Four Thai Activists to Face Military Court in ‘Landmark Case’
By Aukkarapon Niyomyat & Amy Sawitta Lefevre 17 March 2015
BANGKOK — Four Thai activists are to face military court on charges of violating junta orders banning public gatherings in what a rights group on Monday called a “landmark case” that could stir indignation at strict military rule.
The four men are members of a group called Resistant Citizen, which has held demonstrations around the Thai capital in defiance of the military government which came to power after a coup in May.
The men were released late on Monday by a military court in Bangkok following interrogation by police. Prosecutors have asked them to report on March 27 to decide whether to press charges against the four.
“It is a landmark case. Hundreds have been sent to military court since the coup but this case is an outright persecution of peaceful expression of dissent,” said Sunai Phasuk of Human Rights Watch.
The four are Arnon Numpa, 30, a rights lawyer, Sirawith Seritiwat, 24, a student, Punsak Srithep, 48, an activist whose son was killed in a 2010 army crackdown on anti-government protesters, and Wannakiet Choosuwan, 36, a taxi driver.

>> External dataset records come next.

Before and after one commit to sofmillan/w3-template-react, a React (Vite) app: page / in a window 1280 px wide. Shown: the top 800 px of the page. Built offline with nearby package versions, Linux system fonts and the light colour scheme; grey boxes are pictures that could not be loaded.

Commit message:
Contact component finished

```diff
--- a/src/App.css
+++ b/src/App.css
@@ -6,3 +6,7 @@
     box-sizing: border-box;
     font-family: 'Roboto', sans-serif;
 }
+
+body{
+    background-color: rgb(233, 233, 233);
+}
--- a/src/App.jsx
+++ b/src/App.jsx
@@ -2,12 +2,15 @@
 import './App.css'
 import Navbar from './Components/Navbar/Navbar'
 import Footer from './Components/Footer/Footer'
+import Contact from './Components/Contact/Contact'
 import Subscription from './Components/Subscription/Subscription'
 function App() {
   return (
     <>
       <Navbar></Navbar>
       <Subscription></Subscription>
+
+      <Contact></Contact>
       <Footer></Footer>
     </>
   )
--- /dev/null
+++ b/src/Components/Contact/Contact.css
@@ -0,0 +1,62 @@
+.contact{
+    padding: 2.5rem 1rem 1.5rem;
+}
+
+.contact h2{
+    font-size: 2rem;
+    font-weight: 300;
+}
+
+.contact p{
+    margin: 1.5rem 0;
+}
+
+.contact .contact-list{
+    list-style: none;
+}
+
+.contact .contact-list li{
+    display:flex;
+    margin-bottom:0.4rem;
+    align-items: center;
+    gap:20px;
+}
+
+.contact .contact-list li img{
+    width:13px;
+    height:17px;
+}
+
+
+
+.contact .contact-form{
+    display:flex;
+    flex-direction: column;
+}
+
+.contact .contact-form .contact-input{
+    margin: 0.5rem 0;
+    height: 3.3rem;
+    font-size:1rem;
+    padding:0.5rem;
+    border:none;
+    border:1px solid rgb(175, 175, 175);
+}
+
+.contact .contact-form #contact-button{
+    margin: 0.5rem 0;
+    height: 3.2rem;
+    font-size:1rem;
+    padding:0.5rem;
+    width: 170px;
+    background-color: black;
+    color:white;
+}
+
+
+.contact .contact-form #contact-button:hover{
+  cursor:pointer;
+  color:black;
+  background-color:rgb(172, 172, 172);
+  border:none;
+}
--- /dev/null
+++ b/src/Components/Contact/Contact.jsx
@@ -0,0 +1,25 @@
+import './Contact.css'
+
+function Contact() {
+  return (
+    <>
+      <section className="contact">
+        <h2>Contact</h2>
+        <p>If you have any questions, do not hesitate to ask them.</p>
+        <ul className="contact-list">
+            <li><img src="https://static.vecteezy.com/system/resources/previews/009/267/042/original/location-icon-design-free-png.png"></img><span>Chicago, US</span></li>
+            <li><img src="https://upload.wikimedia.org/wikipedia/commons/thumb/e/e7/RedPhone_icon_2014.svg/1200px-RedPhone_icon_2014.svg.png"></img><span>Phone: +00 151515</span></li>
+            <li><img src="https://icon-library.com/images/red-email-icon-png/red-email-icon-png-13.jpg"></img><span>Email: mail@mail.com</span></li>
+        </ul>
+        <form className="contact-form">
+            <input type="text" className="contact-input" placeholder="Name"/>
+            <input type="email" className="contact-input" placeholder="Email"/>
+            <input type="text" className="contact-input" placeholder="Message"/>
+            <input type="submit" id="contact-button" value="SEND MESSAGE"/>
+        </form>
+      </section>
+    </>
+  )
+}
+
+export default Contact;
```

They held a pro-election demonstration in February and set up mock voting tables.
Arnon also faces additional charges under a tough computer crime laws for Facebook messages he posted.
Sunai said the case against them was a direct violation of their right to freedom of assembly and it would likely stir disgruntlement with the military government.
“The case is an important benchmark. Students have started to push back and are calling for a gathering at Thammasat University to oppose military courts.”
Under martial law, which has been in place since May, gatherings of more than five people are banned.
“Today the court did not detain us,” said Arnon. “We are ready to fight to on. We did not do anything wrong.”
Dozens of supporters showed up outside the military court in Bangkok. Some wore white shirts with the words “We are friends” in Thai and English.
Since taking power, the junta, known as the National Council for Peace and Order, has issued directives that have largely stifled dissent. It has said it has no immediate plans to lift martial law.
Thailand has been divided for a decade by rivalry between populist former Prime Minister Thaksin Shinawatra and the royalist and military establishment which sees the self-exiled Thaksin as a threat to the status quo.
The military seized power after months of at times violent protests against a government led by Thaksin’s sister, Yingluck Shinawatra.